(PROMPT) Find the string "procés" in the listing and report every line that has it.

(RECORDS PROVIDED)
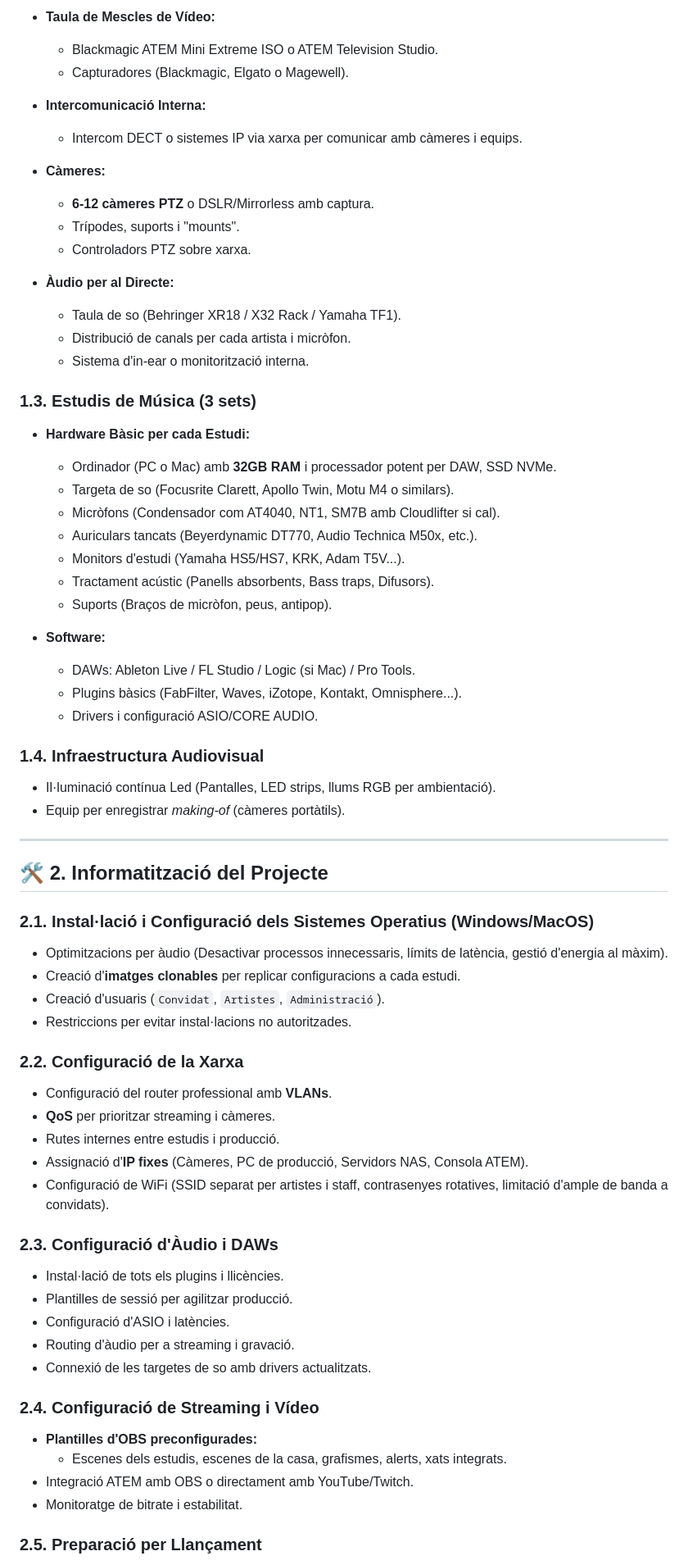
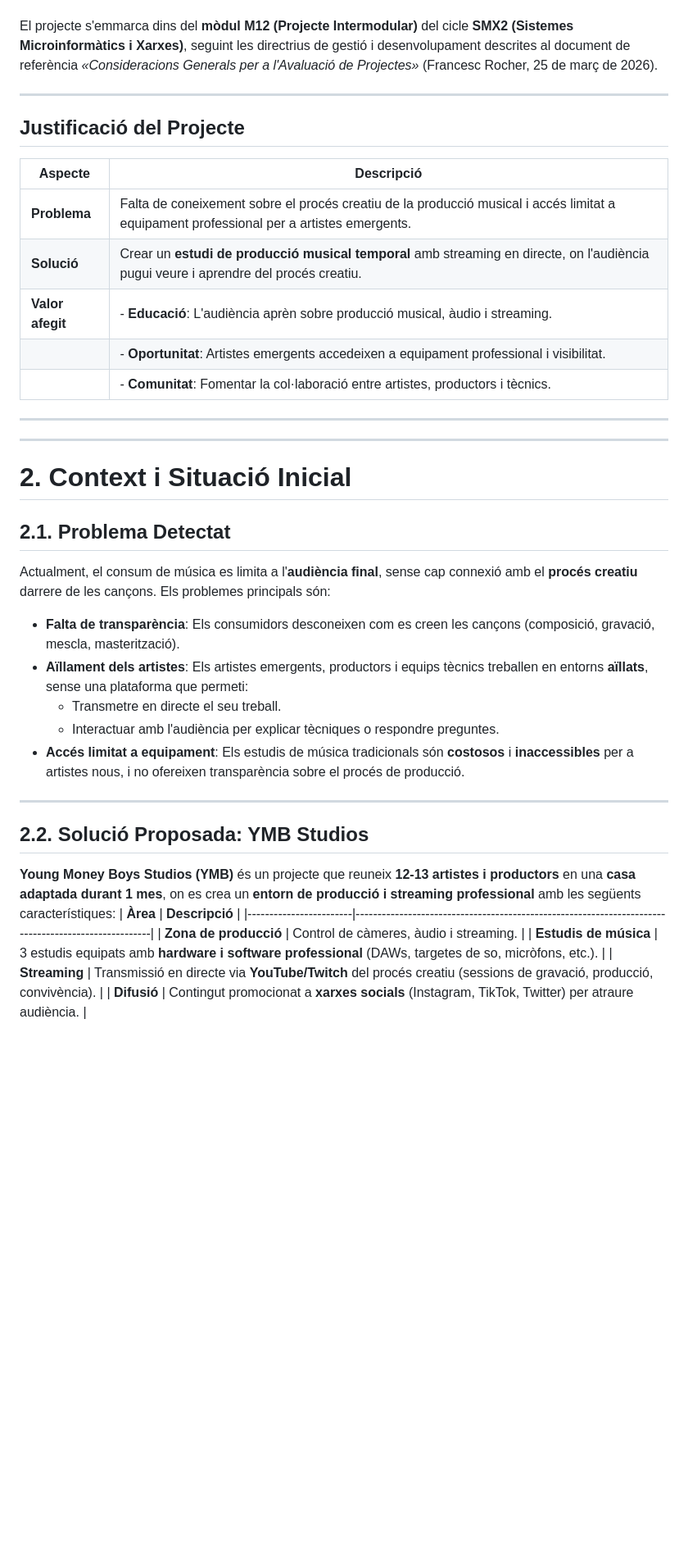
Before and after one commit to FePaSa/YMBstudios, a Markdown page: README.md, the part around one of its changes. Shown at 82% size. Drawn GitHub-style; blank space fills up the shorter version.

```diff
--- a/README.md
+++ b/README.md
@@ -61,74 +5,41 @@ La zona de producció és el "cervell" del projecte.
-* **Taula de Mescles de Vídeo:**
-    * Blackmagic ATEM Mini Extreme ISO o ATEM Television Studio.
-    * Capturadores (Blackmagic, Elgato o Magewell).
-
-* **Intercomunicació Interna:**
-    * Intercom DECT o sistemes IP via xarxa per comunicar amb càmeres i equips.
-
-* **Càmeres:**
-    * **6-12 càmeres PTZ** o DSLR/Mirrorless amb captura.
-    * Trípodes, suports i "mounts".
-    * Controladors PTZ sobre xarxa.
-
-* **Àudio per al Directe:**
-    * Taula de so (Behringer XR18 / X32 Rack / Yamaha TF1).
-    * Distribució de canals per cada artista i micròfon.
-    * Sistema d'in-ear o monitorització interna.
-
-### 1.3. Estudis de Música (3 sets)
-
-* **Hardware Bàsic per cada Estudi:**
-    * Ordinador (PC o Mac) amb **32GB RAM** i processador potent per DAW, SSD NVMe.
-    * Targeta de so (Focusrite Clarett, Apollo Twin, Motu M4 o similars).
-    * Micròfons (Condensador com AT4040, NT1, SM7B amb Cloudlifter si cal).
-    * Auriculars tancats (Beyerdynamic DT770, Audio Technica M50x, etc.).
-    * Monitors d'estudi (Yamaha HS5/HS7, KRK, Adam T5V...).
-    * Tractament acústic (Panells absorbents, Bass traps, Difusors).
-    * Suports (Braços de micròfon, peus, antipop).
-
-* **Software:**
-    * DAWs: Ableton Live / FL Studio / Logic (si Mac) / Pro Tools.
-    * Plugins bàsics (FabFilter, Waves, iZotope, Kontakt, Omnisphere...).
-    * Drivers i configuració ASIO/CORE AUDIO.
-
-### 1.4. Infraestructura Audiovisual
-
-* Il·luminació contínua Led (Pantalles, LED strips, llums RGB per ambientació).
-* Equip per enregistrar *making-of* (càmeres portàtils).
+El projecte s'emmarca dins del **mòdul M12 (Projecte Intermodular)** del cicle **SMX2 (Sistemes Microinformàtics i Xarxes)**, seguint les directrius de gestió i desenvolupament descrites al document de referència *«Consideracions Generals per a l'Avaluació de Projectes»* (Francesc Rocher, 25 de març de 2026).
 
 ---
 
-## 🛠️ 2. Informatització del Projecte
+## Justificació del Projecte
+   **Aspecte**       | **Descripció**                                                                                     |
+ |-------------------|-----------------------------------------------------------------------------------------------------|
+ | **Problema**      | Falta de coneixement sobre el procés creatiu de la producció musical i accés limitat a equipament professional per a artistes emergents. |
+ | **Solució**       | Crear un **estudi de producció musical temporal** amb streaming en directe, on l'audiència pugui veure i aprendre del procés creatiu. |
+ | **Valor afegit**  | - **Educació**: L'audiència aprèn sobre producció musical, àudio i streaming.                     |
+ |                   | - **Oportunitat**: Artistes emergents accedeixen a equipament professional i visibilitat.         |
+ |                   | - **Comunitat**: Fomentar la col·laboració entre artistes, productors i tècnics.                  |
 
-### 2.1. Instal·lació i Configuració dels Sistemes Operatius (Windows/MacOS)
+---
 
-* Optimitzacions per àudio (Desactivar processos innecessaris, límits de latència, gestió d'energia al màxim).
-* Creació d'**imatges clonables** per replicar configuracions a cada estudi.
-* Creació d'usuaris (`Convidat`, `Artistes`, `Administració`).
-* Restriccions per evitar instal·lacions no autoritzades.
+---
 
-### 2.2. Configuració de la Xarxa
+# 2. Context i Situació Inicial
 
-* Configuració del router professional amb **VLANs**.
-* **QoS** per prioritzar streaming i càmeres.
-* Rutes internes entre estudis i producció.
-* Assignació d'**IP fixes** (Càmeres, PC de producció, Servidors NAS, Consola ATEM).
-* Configuració de WiFi (SSID separat per artistes i staff, contrasenyes rotatives, limitació d'ample de banda a convidats).
+## 2.1. Problema Detectat
 
-### 2.3. Configuració d'Àudio i DAWs
+Actualment, el consum de música es limita a l'**audiència final**, sense cap connexió amb el **procés creatiu** darrere de les cançons. Els problemes principals són:
 
-* Instal·lació de tots els plugins i llicències.
-* Plantilles de sessió per agilitzar producció.
-* Configuració d'ASIO i latències.
-* Routing d'àudio per a streaming i gravació.
-* Connexió de les targetes de so amb drivers actualitzats.
+- **Falta de transparència**: Els consumidors desconeixen com es creen les cançons (composició, gravació, mescla, masterització).
+- **Aïllament dels artistes**: Els artistes emergents, productors i equips tècnics treballen en entorns **aïllats**, sense una plataforma que permeti:
+  - Transmetre en directe el seu treball.
+  - Interactuar amb l'audiència per explicar tècniques o respondre preguntes.
+- **Accés limitat a equipament**: Els estudis de música tradicionals són **costosos** i **inaccessibles** per a artistes nous, i no ofereixen transparència sobre el procés de producció.
 
-### 2.4. Configuració de Streaming i Vídeo
+---
 
-* **Plantilles d'OBS preconfigurades:**
-    * Escenes dels estudis, escenes de la casa, grafismes, alerts, xats integrats.
-* Integració ATEM amb OBS o directament amb YouTube/Twitch.
-* Monitoratge de bitrate i estabilitat.
+## 2.2. Solució Proposada: YMB Studios
 
-### 2.5. Preparació per Llançament
+**Young Money Boys Studios (YMB)** és un projecte que reuneix **12-13 artistes i productors** en una **casa adaptada durant 1 mes**, on es crea un **entorn de producció i streaming professional** amb les següents característiques:
+ | **Àrea**               | **Descripció**                                                                                     |
+ |------------------------|-----------------------------------------------------------------------------------------------------|
+ | **Zona de producció** | Control de càmeres, àudio i streaming.                                                             |
+ | **Estudis de música** | 3 estudis equipats amb **hardware i software professional** (DAWs, targetes de so, micròfons, etc.). |
+ | **Streaming**         | Transmissió en directe via **YouTube/Twitch** del procés creatiu (sessions de gravació, producció, convivència). |
+ | **Difusió**           | Contingut promocionat a **xarxes socials** (Instagram, TikTok, Twitter) per atraure audiència.       |
 
```
Also changed, not shown: other parts of README.md (+78 -68 lines).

(OUTPUT FOR THIS TASK)
+ | **Problema**      | Falta de coneixement sobre el procés creatiu de la producció musical i accés limitat a equipament professional per a artistes emergents. |
+ | **Solució**       | Crear un **estudi de producció musical temporal** amb streaming en directe, on l'audiència pugui veure i aprendre del procés creatiu. |
+Actualment, el consum de música es limita a l'**audiència final**, sense cap connexió amb el **procés creatiu** darrere de les cançons. Els problemes principals són:
+- **Accés limitat a equipament**: Els estudis de música tradicionals són **costosos** i **inaccessibles** per a artistes nous, i no ofereixen transparència sobre el procés de producció.
+ | **Streaming**         | Transmissió en directe via **YouTube/Twitch** del procés creatiu (sessions de gravació, producció, convivència). |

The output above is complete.